[Difference listings]
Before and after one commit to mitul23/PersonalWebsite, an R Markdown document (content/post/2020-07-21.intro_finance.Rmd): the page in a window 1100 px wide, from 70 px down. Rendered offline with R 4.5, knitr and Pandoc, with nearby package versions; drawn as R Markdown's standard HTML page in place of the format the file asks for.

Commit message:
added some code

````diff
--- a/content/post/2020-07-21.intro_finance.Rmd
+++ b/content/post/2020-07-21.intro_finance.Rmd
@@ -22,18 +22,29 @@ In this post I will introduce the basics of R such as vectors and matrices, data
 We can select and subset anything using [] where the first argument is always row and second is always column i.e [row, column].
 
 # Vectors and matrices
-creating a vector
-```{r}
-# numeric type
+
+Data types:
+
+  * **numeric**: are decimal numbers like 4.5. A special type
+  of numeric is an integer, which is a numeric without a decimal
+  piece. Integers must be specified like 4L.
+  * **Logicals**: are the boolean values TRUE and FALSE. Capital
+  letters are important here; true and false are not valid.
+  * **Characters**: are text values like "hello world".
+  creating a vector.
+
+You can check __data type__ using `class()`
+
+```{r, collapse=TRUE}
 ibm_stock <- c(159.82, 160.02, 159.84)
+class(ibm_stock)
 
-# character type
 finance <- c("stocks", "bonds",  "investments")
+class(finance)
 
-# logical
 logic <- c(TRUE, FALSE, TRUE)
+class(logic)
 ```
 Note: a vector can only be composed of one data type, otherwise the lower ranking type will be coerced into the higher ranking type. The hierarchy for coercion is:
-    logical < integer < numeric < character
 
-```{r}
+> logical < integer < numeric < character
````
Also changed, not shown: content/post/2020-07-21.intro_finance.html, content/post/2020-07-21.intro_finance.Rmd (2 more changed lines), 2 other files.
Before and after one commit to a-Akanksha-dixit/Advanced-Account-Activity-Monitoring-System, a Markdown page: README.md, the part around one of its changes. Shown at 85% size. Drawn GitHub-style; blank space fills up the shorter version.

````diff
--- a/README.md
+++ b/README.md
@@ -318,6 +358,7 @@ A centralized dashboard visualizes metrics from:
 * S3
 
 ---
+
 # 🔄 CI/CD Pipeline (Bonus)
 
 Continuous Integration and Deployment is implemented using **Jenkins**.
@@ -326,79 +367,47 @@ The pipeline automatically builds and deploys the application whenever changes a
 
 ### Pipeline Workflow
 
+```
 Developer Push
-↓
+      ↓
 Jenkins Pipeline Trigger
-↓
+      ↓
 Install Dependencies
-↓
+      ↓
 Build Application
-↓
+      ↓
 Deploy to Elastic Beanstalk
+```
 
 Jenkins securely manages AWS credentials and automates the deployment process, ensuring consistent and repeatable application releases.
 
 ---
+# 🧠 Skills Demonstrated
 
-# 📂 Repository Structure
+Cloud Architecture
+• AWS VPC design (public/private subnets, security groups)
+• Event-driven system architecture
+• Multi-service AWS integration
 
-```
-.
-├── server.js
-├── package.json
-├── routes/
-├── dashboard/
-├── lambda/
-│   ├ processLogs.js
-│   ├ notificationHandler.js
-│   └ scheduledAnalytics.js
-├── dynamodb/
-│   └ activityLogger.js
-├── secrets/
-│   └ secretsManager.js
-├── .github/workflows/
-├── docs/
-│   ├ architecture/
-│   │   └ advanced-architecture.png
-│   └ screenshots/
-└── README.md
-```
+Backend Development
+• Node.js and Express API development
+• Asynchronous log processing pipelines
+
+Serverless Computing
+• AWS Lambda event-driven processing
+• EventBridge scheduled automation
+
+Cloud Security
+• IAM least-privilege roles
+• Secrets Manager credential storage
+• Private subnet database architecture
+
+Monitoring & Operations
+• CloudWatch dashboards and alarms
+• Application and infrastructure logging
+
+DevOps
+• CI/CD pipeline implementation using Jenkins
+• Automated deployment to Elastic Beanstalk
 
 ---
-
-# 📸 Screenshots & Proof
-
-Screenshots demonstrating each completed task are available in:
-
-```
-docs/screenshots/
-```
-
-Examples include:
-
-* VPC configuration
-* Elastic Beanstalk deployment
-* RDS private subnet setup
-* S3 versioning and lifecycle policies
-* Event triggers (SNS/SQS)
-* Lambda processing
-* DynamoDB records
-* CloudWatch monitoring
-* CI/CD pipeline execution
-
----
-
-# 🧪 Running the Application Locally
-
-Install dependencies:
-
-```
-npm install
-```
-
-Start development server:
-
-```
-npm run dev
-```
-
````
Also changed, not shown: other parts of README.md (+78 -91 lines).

How to complete this task:
When you reach this point, go back and write out each record above exactly.

Answer area:
Before and after one commit to mitul23/PersonalWebsite, an R Markdown document (content/post/2020-07-21.intro_finance.Rmd): the page in a window 1100 px wide, from 70 px down. Rendered offline with R 4.5, knitr and Pandoc, with nearby package versions; drawn as R Markdown's standard HTML page in place of the format the file asks for.

Commit message:
added some code

````diff
--- a/content/post/2020-07-21.intro_finance.Rmd
+++ b/content/post/2020-07-21.intro_finance.Rmd
@@ -22,18 +22,29 @@ In this post I will introduce the basics of R such as vectors and matrices, data
 We can select and subset anything using [] where the first argument is always row and second is always column i.e [row, column].
 
 # Vectors and matrices
-creating a vector
-```{r}
-# numeric type
+
+Data types:
+
+  * **numeric**: are decimal numbers like 4.5. A special type
+  of numeric is an integer, which is a numeric without a decimal
+  piece. Integers must be specified like 4L.
+  * **Logicals**: are the boolean values TRUE and FALSE. Capital
+  letters are important here; true and false are not valid.
+  * **Characters**: are text values like "hello world".
+  creating a vector.
+
+You can check __data type__ using `class()`
+
+```{r, collapse=TRUE}
 ibm_stock <- c(159.82, 160.02, 159.84)
+class(ibm_stock)
 
-# character type
 finance <- c("stocks", "bonds",  "investments")
+class(finance)
 
-# logical
 logic <- c(TRUE, FALSE, TRUE)
+class(logic)
 ```
 Note: a vector can only be composed of one data type, otherwise the lower ranking type will be coerced into the higher ranking type. The hierarchy for coercion is:
-    logical < integer < numeric < character
 
-```{r}
+> logical < integer < numeric < character
````
Also changed, not shown: content/post/2020-07-21.intro_finance.html, content/post/2020-07-21.intro_finance.Rmd (2 more changed lines), 2 other files.
Before and after one commit to a-Akanksha-dixit/Advanced-Account-Activity-Monitoring-System, a Markdown page: README.md, the part around one of its changes. Shown at 85% size. Drawn GitHub-style; blank space fills up the shorter version.

````diff
--- a/README.md
+++ b/README.md
@@ -318,6 +358,7 @@ A centralized dashboard visualizes metrics from:
 * S3
 
 ---
+
 # 🔄 CI/CD Pipeline (Bonus)
 
 Continuous Integration and Deployment is implemented using **Jenkins**.
@@ -326,79 +367,47 @@ The pipeline automatically builds and deploys the application whenever changes a
 
 ### Pipeline Workflow
 
+```
 Developer Push
-↓
+      ↓
 Jenkins Pipeline Trigger
-↓
+      ↓
 Install Dependencies
-↓
+      ↓
 Build Application
-↓
+      ↓
 Deploy to Elastic Beanstalk
+```
 
 Jenkins securely manages AWS credentials and automates the deployment process, ensuring consistent and repeatable application releases.
 
 ---
+# 🧠 Skills Demonstrated
 
-# 📂 Repository Structure
+Cloud Architecture
+• AWS VPC design (public/private subnets, security groups)
+• Event-driven system architecture
+• Multi-service AWS integration
 
-```
-.
-├── server.js
-├── package.json
-├── routes/
-├── dashboard/
-├── lambda/
-│   ├ processLogs.js
-│   ├ notificationHandler.js
-│   └ scheduledAnalytics.js
-├── dynamodb/
-│   └ activityLogger.js
-├── secrets/
-│   └ secretsManager.js
-├── .github/workflows/
-├── docs/
-│   ├ architecture/
-│   │   └ advanced-architecture.png
-│   └ screenshots/
-└── README.md
-```
+Backend Development
+• Node.js and Express API development
+• Asynchronous log processing pipelines
+
+Serverless Computing
+• AWS Lambda event-driven processing
+• EventBridge scheduled automation
+
+Cloud Security
+• IAM least-privilege roles
+• Secrets Manager credential storage
+• Private subnet database architecture
+
+Monitoring & Operations
+• CloudWatch dashboards and alarms
+• Application and infrastructure logging
+
+DevOps
+• CI/CD pipeline implementation using Jenkins
+• Automated deployment to Elastic Beanstalk
 
 ---
-
-# 📸 Screenshots & Proof
-
-Screenshots demonstrating each completed task are available in:
-
-```
-docs/screenshots/
-```
-
-Examples include:
-
-* VPC configuration
-* Elastic Beanstalk deployment
-* RDS private subnet setup
-* S3 versioning and lifecycle policies
-* Event triggers (SNS/SQS)
-* Lambda processing
-* DynamoDB records
-* CloudWatch monitoring
-* CI/CD pipeline execution
-
----
-
-# 🧪 Running the Application Locally
-
-Install dependencies:
-
-```
-npm install
-```
-
-Start development server:
-
-```
-npm run dev
-```
-
````
Also changed, not shown: other parts of README.md (+78 -91 lines).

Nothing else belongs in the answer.